WHY LIZ CHENEY ABANDONED WYOMING SENATE RACE. Liz Cheney announced yesterday that she was withdrawing from the Senate race in Wyoming, abruptly ending her Republican primary fight against Sen. Mike Enzi, a three-term incumbent who became a far more formidable rival than she had anticipated when she declared her candidacy last summer, ABC's JEFF ZELENY reports. "Serious health issues have recently arisen in our family, and under the circumstances, I have decided to discontinue my campaign," Cheney said in a statement. "My children and their futures were the motivation for our campaign, and their health and well-being will always be my overriding priority." The health problems involve one of her teenage daughters, who has been diagnosed with diabetes, Republicans close to the family told ABC News. Several people familiar with the campaign in Wyoming and Washington said Cheney reached her decision over the holidays, and only began telling advisers in recent days. Former Sen. Alan Simpson, a Wyoming Republican and longtime friend of the Cheney family, told ABC News that he spoke to Liz Cheney: "She told us she was stepping away, that it was a mom thing. Her children she felt needed her more - and she needed them."


WHITE HOUSE PRESS SECRETARY JAY CARNEY SPORTS POST-HOLIDAY BEARD. White House Press Secretary Jay Carney isn't quite ready to say good-bye to the holiday break - and he has the beard to prove it, ABC's ARLETTE SAENZ notes. Stepping up to the podium for his first press briefing in over two weeks yesterday, Carney surprised reporters with a scruffy post-holiday beard. "My wife says she likes it," Carney said. (Carney is married to ABC News' Claire Shipman.) "It's actually an homage to Mark Knoller," Carney later added, referencing a CBS News White House correspondent who regularly dons a beard. By the end of Monday's briefing, one reporter noted Carney's facial hair had already become famous on social media. "Your beard has a Twitter handle already," one reporter said to him, referring to @presssecbeard.


@SalenaZitoTrib: Obama using long term unemployed as backdrop tho tough to talk income inequality as rich got richer & poor got poorer …
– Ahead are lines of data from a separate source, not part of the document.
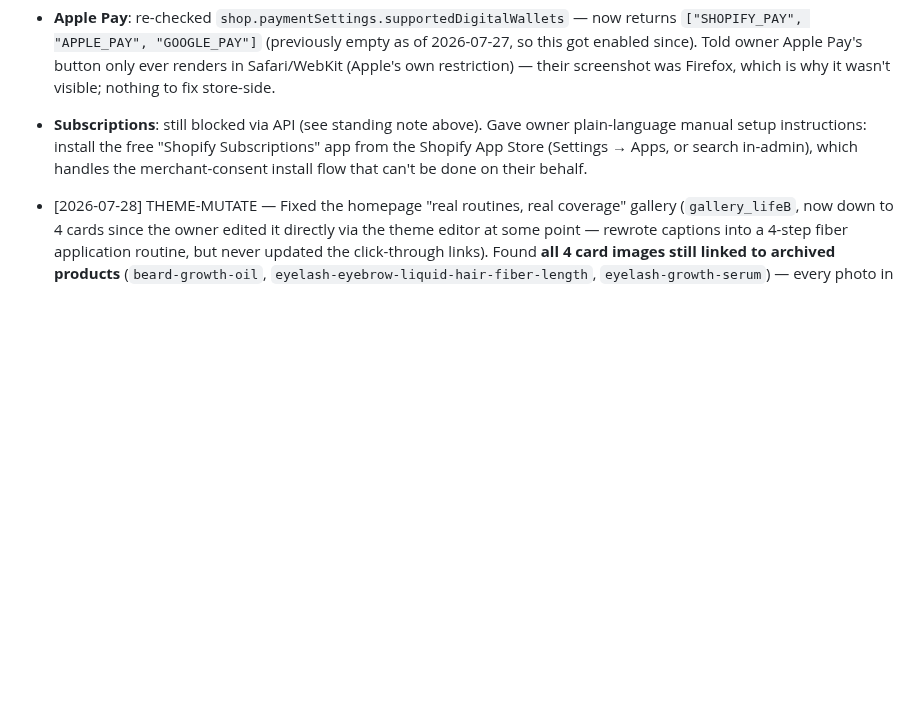
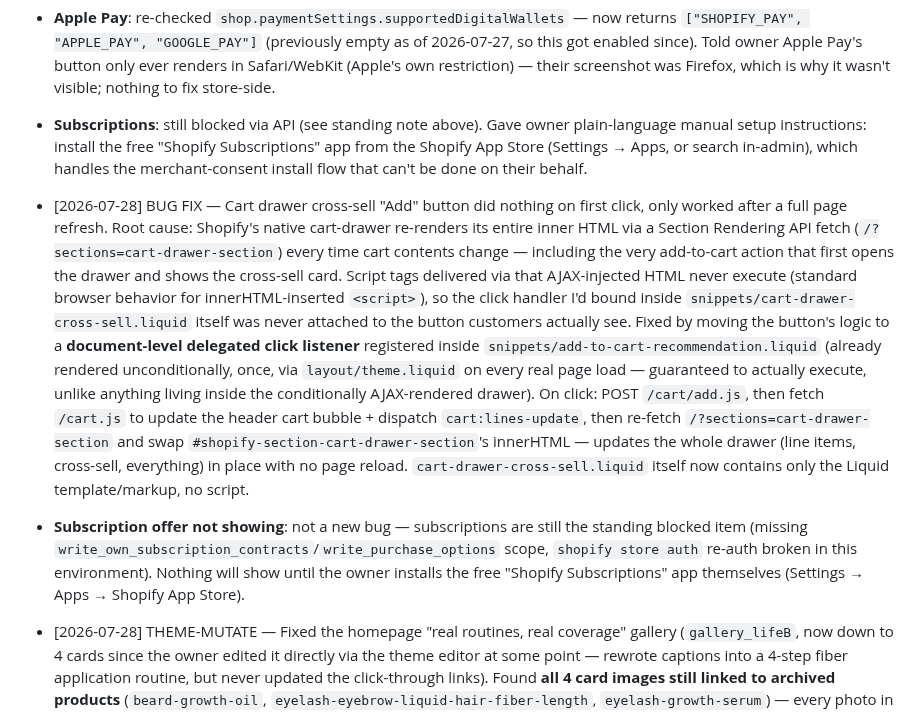
Before and after one commit to bobbinpersonal-ai/densara, a Markdown page: PROGRESS.md, the part around the change. Drawn GitHub-style; blank space fills up the shorter version.

Commit message:
Fix cart drawer cross-sell button (event delegation + live section refresh instead of full reload)

```diff
--- a/PROGRESS.md
+++ b/PROGRESS.md
@@ -233,4 +233,7 @@ Types: `FILE`, `API-READ`, `API-MUTATE`, `PLAN`, `DECISION`
 - **Apple Pay**: re-checked `shop.paymentSettings.supportedDigitalWallets` — now returns `["SHOPIFY_PAY", "APPLE_PAY", "GOOGLE_PAY"]` (previously empty as of 2026-07-27, so this got enabled since). Told owner Apple Pay's button only ever renders in Safari/WebKit (Apple's own restriction) — their screenshot was Firefox, which is why it wasn't visible; nothing to fix store-side.
 - **Subscriptions**: still blocked via API (see standing note above). Gave owner plain-language manual setup instructions: install the free "Shopify Subscriptions" app from the Shopify App Store (Settings → Apps, or search in-admin), which handles the merchant-consent install flow that can't be done on their behalf.
 
+- [2026-07-28] BUG FIX — Cart drawer cross-sell "Add" button did nothing on first click, only worked after a full page refresh. Root cause: Shopify's native cart-drawer re-renders its entire inner HTML via a Section Rendering API fetch (`/?sections=cart-drawer-section`) every time cart contents change — including the very add-to-cart action that first opens the drawer and shows the cross-sell card. Script tags delivered via that AJAX-injected HTML never execute (standard browser behavior for innerHTML-inserted `<script>`), so the click handler I'd bound inside `snippets/cart-drawer-cross-sell.liquid` itself was never attached to the button customers actually see. Fixed by moving the button's logic to a **document-level delegated click listener** registered inside `snippets/add-to-cart-recommendation.liquid` (already rendered unconditionally, once, via `layout/theme.liquid` on every real page load — guaranteed to actually execute, unlike anything living inside the conditionally AJAX-rendered drawer). On click: POST `/cart/add.js`, then fetch `/cart.js` to update the header cart bubble + dispatch `cart:lines-update`, then re-fetch `/?sections=cart-drawer-section` and swap `#shopify-section-cart-drawer-section`'s innerHTML — updates the whole drawer (line items, cross-sell, everything) in place with no page reload. `cart-drawer-cross-sell.liquid` itself now contains only the Liquid template/markup, no script.
+- **Subscription offer not showing**: not a new bug — subscriptions are still the standing blocked item (missing `write_own_subscription_contracts`/`write_purchase_options` scope, `shopify store auth` re-auth broken in this environment). Nothing will show until the owner installs the free "Shopify Subscriptions" app themselves (Settings → Apps → Shopify App Store).
+
 - [2026-07-28] THEME-MUTATE — Fixed the homepage "real routines, real coverage" gallery (`gallery_lifeB`, now down to 4 cards since the owner edited it directly via the theme editor at some point — rewrote captions into a 4-step fiber application routine, but never updated the click-through links). Found **all 4 card images still linked to archived products** (`beard-growth-oil`, `eyelash-eyebrow-liquid-hair-fiber-length`, `eyelash-growth-serum`) — every photo in this section was a dead link. Fixed based on what each caption actually describes: cards 1–3 (choose shade/apply, first layer, second layer) now link to the Fibers product; card 4 (finish with holding spray) now links to FiberHold Spray specifically, not Fibers. Bolded the caption text on the 3 cards linking to Fibers per owner request. Also swapped the photos in card positions 3 and 4 as asked — flagged to owner that this leaves the same photo (`remove_hand_1.jpg`) in both position 2 and 3 now (it was already duplicated at positions 2 and 4 before the swap); the swap doesn't fix that, just moves it.
```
@seanspicer: RNC Launches New Year's Resolutions Radio Ads Against Targeted @TheDemocrats …

@TonyFratto: It's so cold in DC Harry Reid is switching to hot yoga.

@adamconner: What's the rule on wearing flannel pajamas to work when it's this cold? Asking, uh, for a friend?

@JimAcostaCNN: DC = Dat's cold

Join the Discussion
blog comments powered by Disqus
You Might Also Like...